►

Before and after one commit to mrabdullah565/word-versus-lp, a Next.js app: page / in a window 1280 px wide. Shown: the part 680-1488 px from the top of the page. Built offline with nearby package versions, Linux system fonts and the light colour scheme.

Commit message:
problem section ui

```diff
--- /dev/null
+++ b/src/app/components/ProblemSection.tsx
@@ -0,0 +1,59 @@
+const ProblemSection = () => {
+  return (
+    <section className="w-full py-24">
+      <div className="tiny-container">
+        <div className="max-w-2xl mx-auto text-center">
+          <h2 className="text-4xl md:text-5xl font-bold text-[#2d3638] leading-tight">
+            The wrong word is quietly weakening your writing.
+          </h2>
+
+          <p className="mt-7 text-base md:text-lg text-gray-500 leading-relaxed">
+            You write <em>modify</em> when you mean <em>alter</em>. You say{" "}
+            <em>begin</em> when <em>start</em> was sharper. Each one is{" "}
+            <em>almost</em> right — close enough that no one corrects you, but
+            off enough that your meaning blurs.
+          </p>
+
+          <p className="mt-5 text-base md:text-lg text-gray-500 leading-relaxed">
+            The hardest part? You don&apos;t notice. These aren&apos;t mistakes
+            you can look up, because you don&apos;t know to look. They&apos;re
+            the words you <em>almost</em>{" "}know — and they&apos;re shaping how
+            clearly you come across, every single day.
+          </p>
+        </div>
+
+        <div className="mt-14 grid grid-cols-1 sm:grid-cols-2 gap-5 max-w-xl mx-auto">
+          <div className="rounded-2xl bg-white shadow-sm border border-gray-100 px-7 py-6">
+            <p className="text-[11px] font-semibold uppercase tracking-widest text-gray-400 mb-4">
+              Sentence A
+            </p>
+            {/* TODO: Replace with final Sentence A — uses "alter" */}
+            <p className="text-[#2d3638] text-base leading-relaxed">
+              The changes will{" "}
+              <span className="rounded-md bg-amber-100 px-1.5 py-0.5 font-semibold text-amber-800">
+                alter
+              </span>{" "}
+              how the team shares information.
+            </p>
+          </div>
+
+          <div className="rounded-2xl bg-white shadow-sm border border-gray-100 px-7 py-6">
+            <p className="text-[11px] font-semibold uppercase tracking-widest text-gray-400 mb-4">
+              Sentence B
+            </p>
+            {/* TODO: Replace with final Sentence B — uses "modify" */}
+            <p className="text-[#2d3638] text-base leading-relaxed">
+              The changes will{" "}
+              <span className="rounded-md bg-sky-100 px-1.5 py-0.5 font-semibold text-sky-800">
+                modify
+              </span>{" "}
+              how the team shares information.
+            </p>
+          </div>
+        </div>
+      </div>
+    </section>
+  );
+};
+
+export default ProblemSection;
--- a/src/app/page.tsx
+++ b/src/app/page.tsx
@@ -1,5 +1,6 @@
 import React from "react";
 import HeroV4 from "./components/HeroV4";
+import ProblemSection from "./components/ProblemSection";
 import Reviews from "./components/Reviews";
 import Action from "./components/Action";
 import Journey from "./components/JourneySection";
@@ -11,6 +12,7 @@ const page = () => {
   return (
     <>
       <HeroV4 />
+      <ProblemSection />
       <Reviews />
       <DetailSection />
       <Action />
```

◄

_Goal of the exercise_
Write the data out once more. Keep every word the same.

_Response below_
Before and after one commit to mrabdullah565/word-versus-lp, a Next.js app: page / in a window 1280 px wide. Shown: the part 680-1488 px from the top of the page. Built offline with nearby package versions, Linux system fonts and the light colour scheme.

Commit message:
problem section ui

```diff
--- /dev/null
+++ b/src/app/components/ProblemSection.tsx
@@ -0,0 +1,59 @@
+const ProblemSection = () => {
+  return (
+    <section className="w-full py-24">
+      <div className="tiny-container">
+        <div className="max-w-2xl mx-auto text-center">
+          <h2 className="text-4xl md:text-5xl font-bold text-[#2d3638] leading-tight">
+            The wrong word is quietly weakening your writing.
+          </h2>
+
+          <p className="mt-7 text-base md:text-lg text-gray-500 leading-relaxed">
+            You write <em>modify</em> when you mean <em>alter</em>. You say{" "}
+            <em>begin</em> when <em>start</em> was sharper. Each one is{" "}
+            <em>almost</em> right — close enough that no one corrects you, but
+            off enough that your meaning blurs.
+          </p>
+
+          <p className="mt-5 text-base md:text-lg text-gray-500 leading-relaxed">
+            The hardest part? You don&apos;t notice. These aren&apos;t mistakes
+            you can look up, because you don&apos;t know to look. They&apos;re
+            the words you <em>almost</em>{" "}know — and they&apos;re shaping how
+            clearly you come across, every single day.
+          </p>
+        </div>
+
+        <div className="mt-14 grid grid-cols-1 sm:grid-cols-2 gap-5 max-w-xl mx-auto">
+          <div className="rounded-2xl bg-white shadow-sm border border-gray-100 px-7 py-6">
+            <p className="text-[11px] font-semibold uppercase tracking-widest text-gray-400 mb-4">
+              Sentence A
+            </p>
+            {/* TODO: Replace with final Sentence A — uses "alter" */}
+            <p className="text-[#2d3638] text-base leading-relaxed">
+              The changes will{" "}
+              <span className="rounded-md bg-amber-100 px-1.5 py-0.5 font-semibold text-amber-800">
+                alter
+              </span>{" "}
+              how the team shares information.
+            </p>
+          </div>
+
+          <div className="rounded-2xl bg-white shadow-sm border border-gray-100 px-7 py-6">
+            <p className="text-[11px] font-semibold uppercase tracking-widest text-gray-400 mb-4">
+              Sentence B
+            </p>
+            {/* TODO: Replace with final Sentence B — uses "modify" */}
+            <p className="text-[#2d3638] text-base leading-relaxed">
+              The changes will{" "}
+              <span className="rounded-md bg-sky-100 px-1.5 py-0.5 font-semibold text-sky-800">
+                modify
+              </span>{" "}
+              how the team shares information.
+            </p>
+          </div>
+        </div>
+      </div>
+    </section>
+  );
+};
+
+export default ProblemSection;
--- a/src/app/page.tsx
+++ b/src/app/page.tsx
@@ -1,5 +1,6 @@
 import React from "react";
 import HeroV4 from "./components/HeroV4";
+import ProblemSection from "./components/ProblemSection";
 import Reviews from "./components/Reviews";
 import Action from "./components/Action";
 import Journey from "./components/JourneySection";
@@ -11,6 +12,7 @@ const page = () => {
   return (
     <>
       <HeroV4 />
+      <ProblemSection />
       <Reviews />
       <DetailSection />
       <Action />
```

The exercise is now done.